Reading a book allows imagination to wander and personal creativity to flourish. The nature of a book means there is much more space and time for the explanation and understanding of events taking place, whereas films are usually limited to a maximum of 2-3 hours screen time. Less room for production of all those crucial moments readers are waiting for.
Literary leeway is a credit to the author, yet something ruined when it comes to production. Not only are films restricted by marketability and commercial viability, but also by the level of complexity that can be visualised without it being obvious that it is trying way too hard.
Think about the advent of Harry Potter. Sure, the books were popular at first, but consider the enormous profits made and the expansion of JK Rowling’s fanbase due to the sheer success of the movies – not a single one of them flopped!
The case may be, then, that the potential of securing a much wider readership is worth the risk of disappointing the hardcore fans. This is perhaps a fatal flaw in the literary world.
Maybe some of us, as both readers and consumers, have the answer.
Picture this. You are the author of one bestseller (or a few! Be as ambitious as you like). Having already raked in a few coins, now you are facing the option of an adaptation deal that will expand your readership by an extortionate amount. And your income is set to follow. Would your decision risk the dreaded flop? I bet it’s predictable.
The trend continues. Delia Owens’ bestseller Where the Crawdads Sing was launched into the media after Reese Witherspoon’s Book Club chose it as one of her monthly selections. Predictably, this helped the novel to sell nearly 6 million copies.

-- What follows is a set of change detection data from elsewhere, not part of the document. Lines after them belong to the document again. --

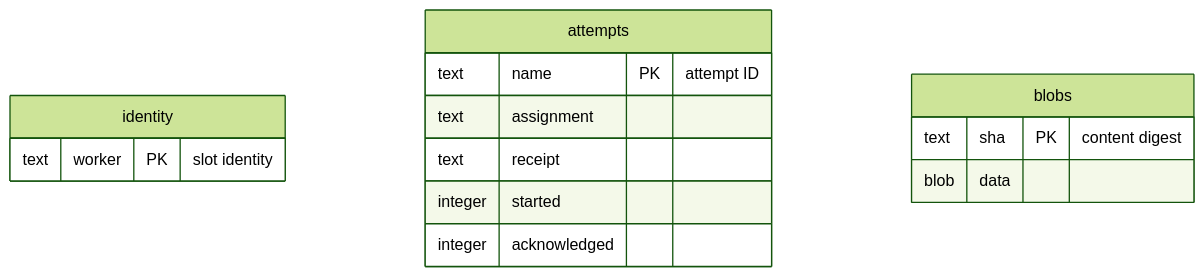
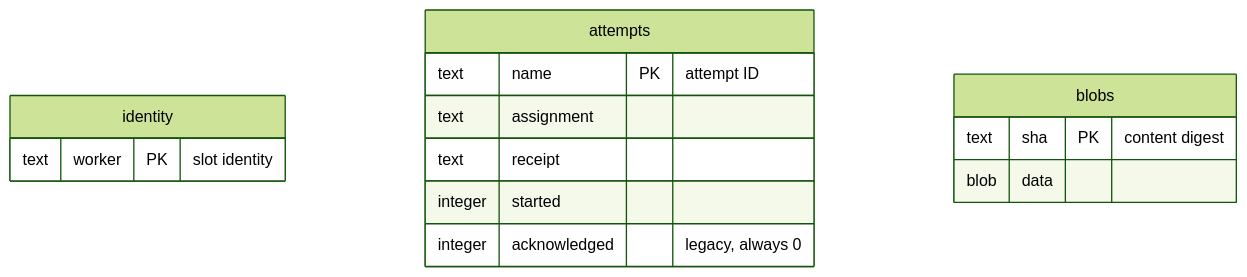
Before and after one commit to Roasbeef/gantry: the seventh of 7 diagrams in docs/architecture/runtime.md, drawn with Mermaid (forest theme). The commit also changed other lines of this file and 1 other file, not shown here.

````diff
--- a/docs/architecture/runtime.md
+++ b/docs/architecture/runtime.md
@@ -289,17 +314,17 @@
 ```mermaid
 erDiagram
     identity {
         text worker PK "slot identity"
     }
     attempts {
         text name PK "attempt ID"
         text assignment
         text receipt
         integer started
-        integer acknowledged
+        integer acknowledged "legacy, always 0"
     }
     blobs {
         text sha PK "content digest"
         blob data
     }
 ```
````
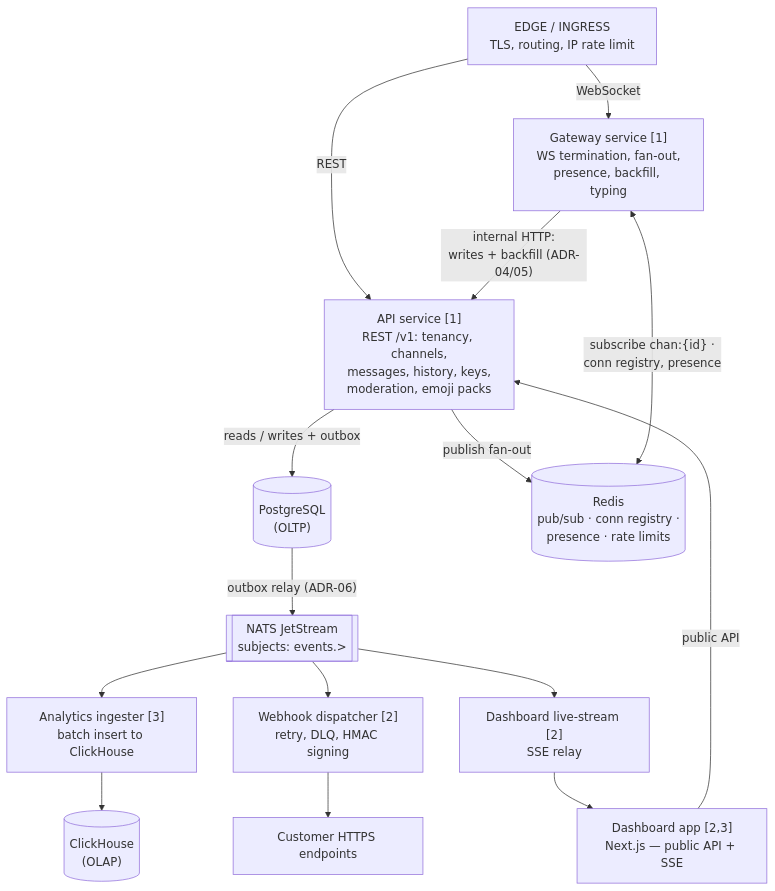
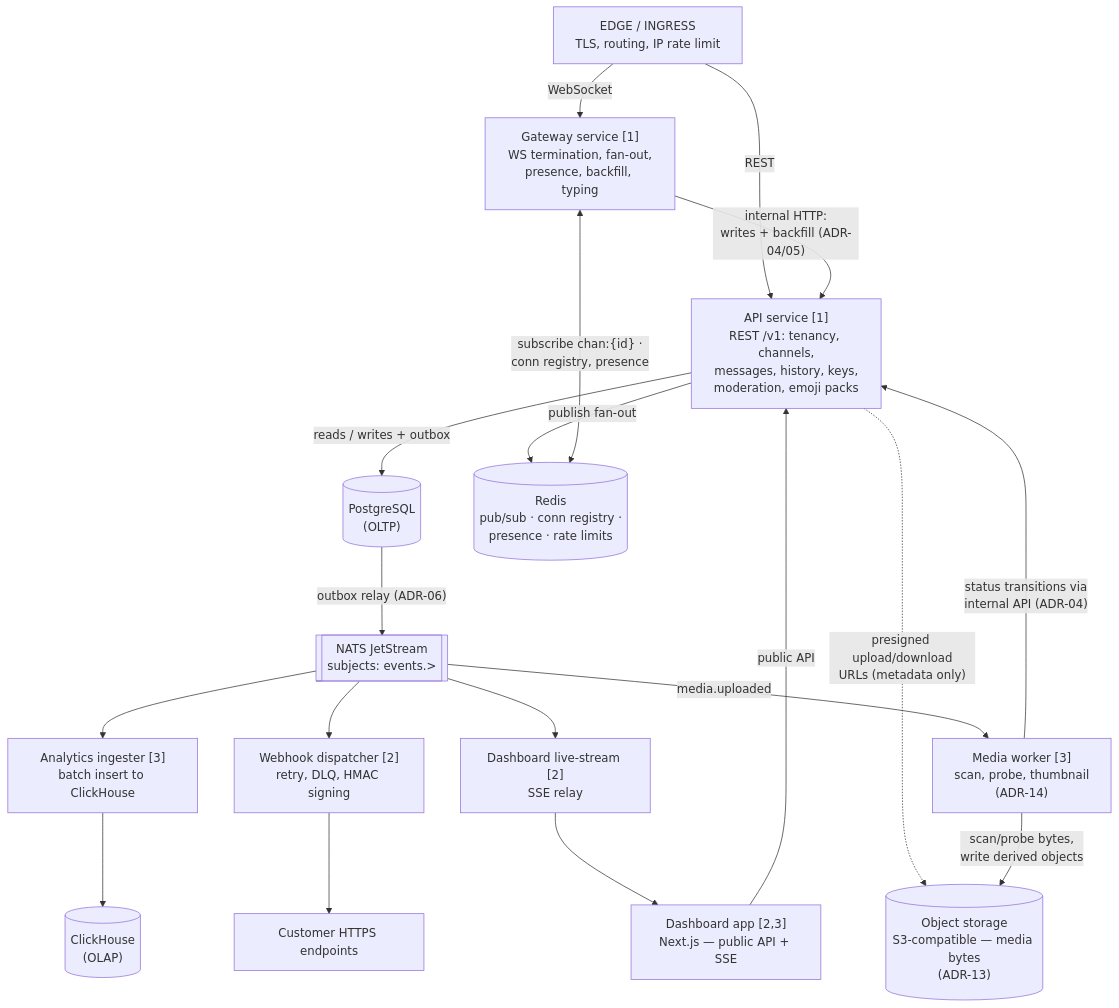
One commit to anhba817/relay changed the second of 6 diagrams in docs/05-sad.md. Above: the diagram before and after it, drawn with Mermaid. The commit also changed other lines of this file and 4 other files, not shown here.

````diff
--- a/docs/05-sad.md
+++ b/docs/05-sad.md
@@ -114,33 +114,39 @@
 ```mermaid
 flowchart TB
     edge["EDGE / INGRESS<br/>TLS, routing, IP rate limit"]
 
     api["API service [1]<br/>REST /v1: tenancy, channels,<br/>messages, history, keys,<br/>moderation, emoji packs"]
     gw["Gateway service [1]<br/>WS termination, fan-out,<br/>presence, backfill, typing"]
 
     pg[("PostgreSQL<br/>(OLTP)")]
     redis[("Redis<br/>pub/sub · conn registry ·<br/>presence · rate limits")]
     nats[["NATS JetStream<br/>subjects: events.>"]]
     ch[("ClickHouse<br/>(OLAP)")]
 
     ingester["Analytics ingester [3]<br/>batch insert to ClickHouse"]
     whd["Webhook dispatcher [2]<br/>retry, DLQ, HMAC signing"]
     sse["Dashboard live-stream [2]<br/>SSE relay"]
+    mediaw["Media worker [3]<br/>scan, probe, thumbnail<br/>(ADR-14)"]
+    obj[("Object storage<br/>S3-compatible — media bytes<br/>(ADR-13)")]
     dashapp["Dashboard app [2,3]<br/>Next.js — public API + SSE"]
     cust["Customer HTTPS endpoints"]
 
     edge -- REST --> api
     edge -- WebSocket --> gw
     gw -- "internal HTTP:<br/>writes + backfill (ADR-04/05)" --> api
     api -- "reads / writes + outbox" --> pg
     api -- "publish fan-out" --> redis
+    api -. "presigned upload/download<br/>URLs (metadata only)" .-> obj
     gw <-- "subscribe chan:{id} ·<br/>conn registry, presence" --> redis
     pg -- "outbox relay (ADR-06)" --> nats
     nats --> ingester
     nats --> whd
     nats --> sse
+    nats -- "media.uploaded" --> mediaw
+    mediaw -- "scan/probe bytes,<br/>write derived objects" --> obj
+    mediaw -- "status transitions via<br/>internal API (ADR-04)" --> api
     ingester --> ch
     whd --> cust
     sse --> dashapp
     dashapp -- "public API" --> api
 ```
````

It is now set to be adapted into a film, and with fans already buzzing about the accuracy of Daisy Edgar-Jones being casted as Kya, excitement and expectations are already soaring. Will it be a success or a flop? Only time will tell.